:: WHAT TO DO ::
Please filter the data below down to the lines holding the string "docs".

(Change listing data)

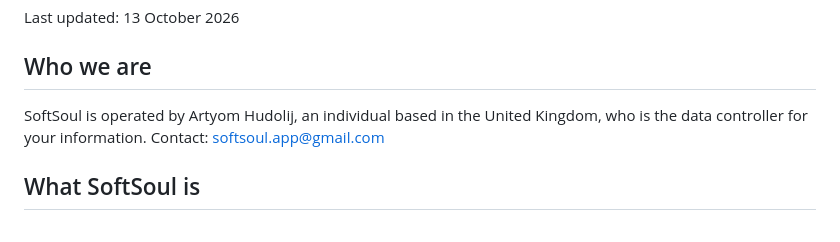
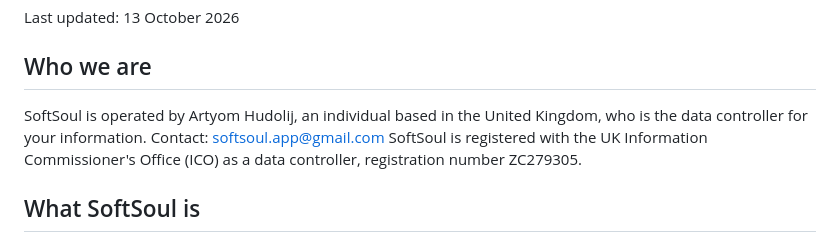
Before and after one commit to Artyom-code-pi/softsoul-legal, a Markdown page: privacy.md, the part around the change. Rendered like a GitHub page.

Commit message:
Privacy policy: add ICO registration number ZC279305
Co-Authored-By: Claude Opus 5.5 <noreply@anthropic.com>
Claude-Session: https://claude.ai/code/session_01FnXmpQRuBAHL14b3Zd751v

```diff
--- a/privacy.md
+++ b/privacy.md
@@ -4,7 +4,7 @@ Last updated: 13 October 2026
 
 ## Who we are
 
-SoftSoul is operated by Artyom Hudolij, an individual based in the United Kingdom, who is the data controller for your information. Contact: softsoul.app@gmail.com
+SoftSoul is operated by Artyom Hudolij, an individual based in the United Kingdom, who is the data controller for your information. Contact: softsoul.app@gmail.com SoftSoul is registered with the UK Information Commissioner's Office (ICO) as a data controller, registration number ZC279305.
 
 ## What SoftSoul is
 
```
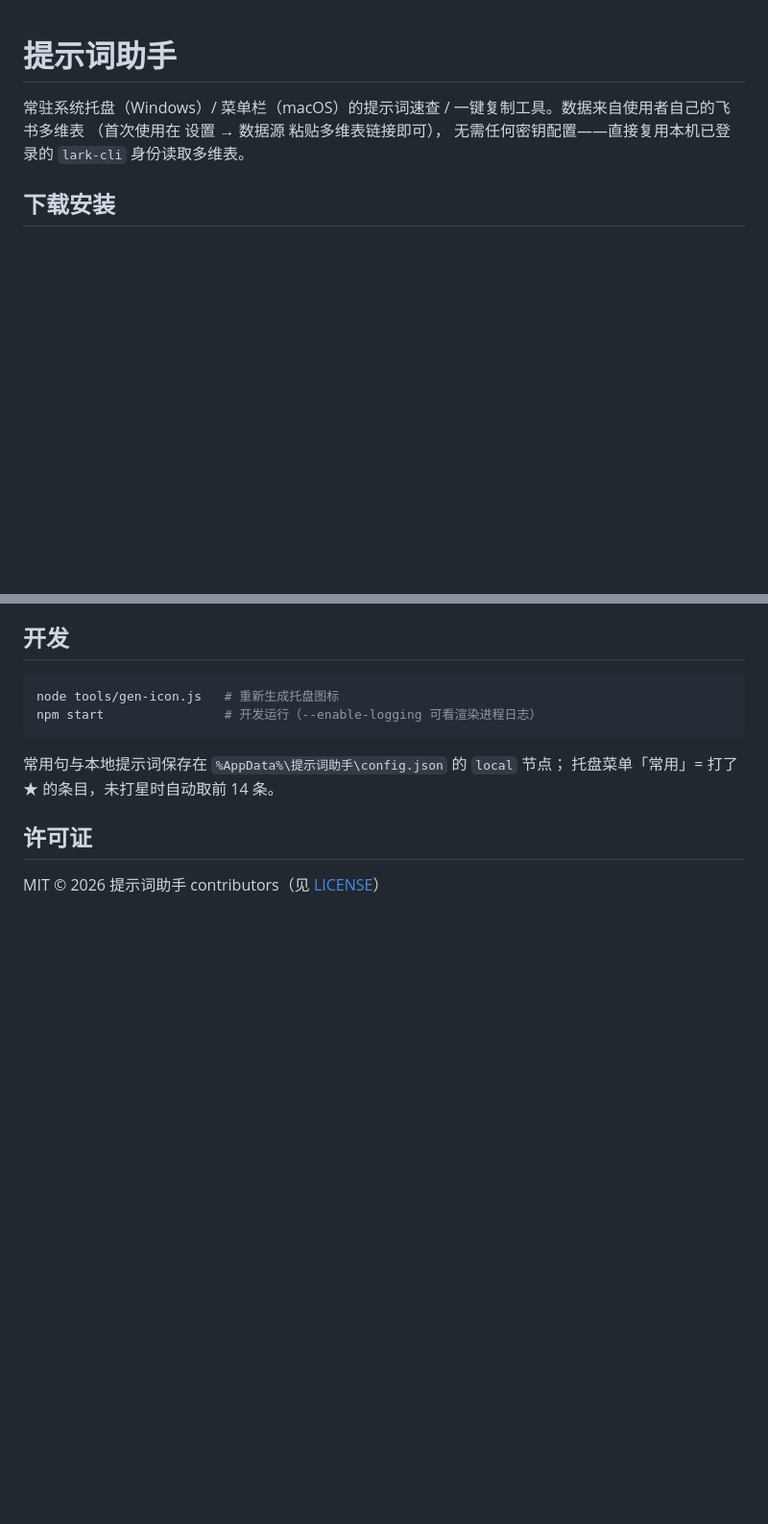
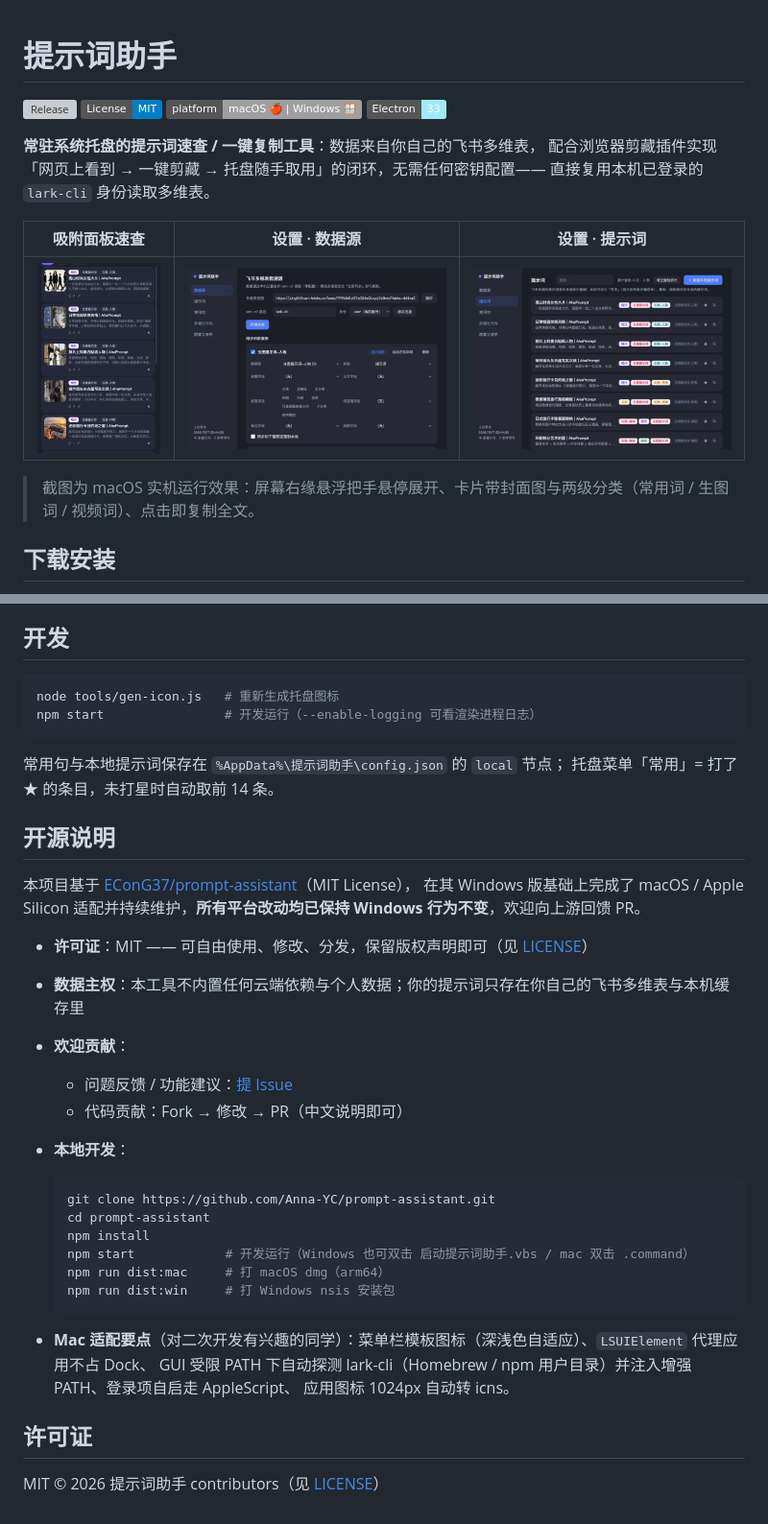
Before and after one commit to Anna-YC/prompt-assistant, a Markdown page: README.md, 2 parts joined by grey strips. Shown: that part at 96% size. GitHub-like rendering; pictures changed too: docs/screenshots/panel.png (added), docs/screenshots/settings-prompts.png (added), docs/screenshots/settings-source.png (added); badges without logos; blank space fills up the shorter version; grey boxes are pictures that could not be loaded.

Commit message:
docs: README 改版——徽章、macOS 实机截图、开源说明与贡献指南
- 顶部加 Release / MIT / 平台 / Electron 徽章与一句话定位
- 首屏截图：吸附面板（含封面图与两级分类）+ 设置页数据源/提示词列表，
  均为 macOS 实机 CDP 截图（docs/screenshots/）
- 新增「开源说明」：上游致谢、数据主权、Issue/PR 贡献方式、本地开发四步、Mac 适配要点

````diff
--- a/README.md
+++ b/README.md
@@ -1,8 +1,19 @@
 # 提示词助手
 
-常驻系统托盘（Windows）/ 菜单栏（macOS）的提示词速查 / 一键复制工具。数据来自使用者自己的飞书多维表
-（首次使用在 设置 → 数据源 粘贴多维表链接即可），
-无需任何密钥配置——直接复用本机已登录的 `lark-cli` 身份读取多维表。
+[![Release](https://img.shields.io/github/v/release/Anna-YC/prompt-assistant?label=%E5%8F%91%E5%B8%83)](https://github.com/Anna-YC/prompt-assistant/releases/latest)
+[![License: MIT](https://img.shields.io/badge/License-MIT-blue.svg)](LICENSE)
+[![Platform](https://img.shields.io/badge/platform-macOS%20%F0%9F%8D%8E%20%7C%20Windows%20%F0%9F%AA%9F-lightgrey)](https://github.com/Anna-YC/prompt-assistant/releases/latest)
+[![Electron](https://img.shields.io/badge/Electron-33-9feaf9?logo=electron&logoColor=blue)](https://www.electronjs.org/)
+
+**常驻系统托盘的提示词速查 / 一键复制工具**：数据来自你自己的飞书多维表，
+配合浏览器剪藏插件实现「网页上看到 → 一键剪藏 → 托盘随手取用」的闭环，无需任何密钥配置——
+直接复用本机已登录的 `lark-cli` 身份读取多维表。
+
+| 吸附面板速查 | 设置 · 数据源 | 设置 · 提示词 |
+| :---: | :---: | :---: |
+| ![吸附面板](docs/screenshots/panel.png) | ![数据源设置](docs/screenshots/settings-source.png) | ![提示词列表](docs/screenshots/settings-prompts.png) |
+
+> 截图为 macOS 实机运行效果：屏幕右缘悬浮把手悬停展开、卡片带封面图与两级分类（常用词 / 生图词 / 视频词）、点击即复制全文。
 
 ## 下载安装
 
@@ -134,6 +145,31 @@ npm start                # 开发运行（--enable-logging 可看渲染进程日
 常用句与本地提示词保存在 `%AppData%\提示词助手\config.json` 的 `local` 节点；
 托盘菜单「常用」= 打了 ★ 的条目，未打星时自动取前 14 条。
 
+## 开源说明
+
+本项目基于 [EConG37/prompt-assistant](https://github.com/EConG37/prompt-assistant)（MIT License），
+在其 Windows 版基础上完成了 macOS / Apple Silicon 适配并持续维护，**所有平台改动均已保持 Windows 行为不变**，欢迎向上游回馈 PR。
+
+- **许可证**：MIT —— 可自由使用、修改、分发，保留版权声明即可（见 [LICENSE](LICENSE)）
+- **数据主权**：本工具不内置任何云端依赖与个人数据；你的提示词只存在你自己的飞书多维表与本机缓存里
+- **欢迎贡献**：
+  - 问题反馈 / 功能建议：[提 Issue](https://github.com/Anna-YC/prompt-assistant/issues)
+  - 代码贡献：Fork → 修改 → PR（中文说明即可）
+- **本地开发**：
+
+  ```bash
+  git clone https://github.com/Anna-YC/prompt-assistant.git
+  cd prompt-assistant
+  npm install
+  npm start            # 开发运行（Windows 也可双击 启动提示词助手.vbs / mac 双击 .command）
+  npm run dist:mac     # 打 macOS dmg（arm64）
+  npm run dist:win     # 打 Windows nsis 安装包
+  ```
+
+- **Mac 适配要点**（对二次开发有兴趣的同学）：菜单栏模板图标（深浅色自适应）、`LSUIElement` 代理应用不占 Dock、
+  GUI 受限 PATH 下自动探测 lark-cli（Homebrew / npm 用户目录）并注入增强 PATH、登录项自启走 AppleScript、
+  应用图标 1024px 自动转 icns。
+
 ## 许可证
 
 MIT © 2026 提示词助手 contributors（见 [LICENSE](LICENSE)）
````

:: ANSWER TO THE PROBLEM ::
Before and after one commit to Anna-YC/prompt-assistant, a Markdown page: README.md, 2 parts joined by grey strips. Shown: that part at 96% size. GitHub-like rendering; pictures changed too: docs/screenshots/panel.png (added), docs/screenshots/settings-prompts.png (added), docs/screenshots/settings-source.png (added); badges without logos; blank space fills up the shorter version; grey boxes are pictures that could not be loaded.
docs: README 改版——徽章、macOS 实机截图、开源说明与贡献指南
  均为 macOS 实机 CDP 截图（docs/screenshots/）
+| ![吸附面板](docs/screenshots/panel.png) | ![数据源设置](docs/screenshots/settings-source.png) | ![提示词列表](docs/screenshots/settings-prompts.png) |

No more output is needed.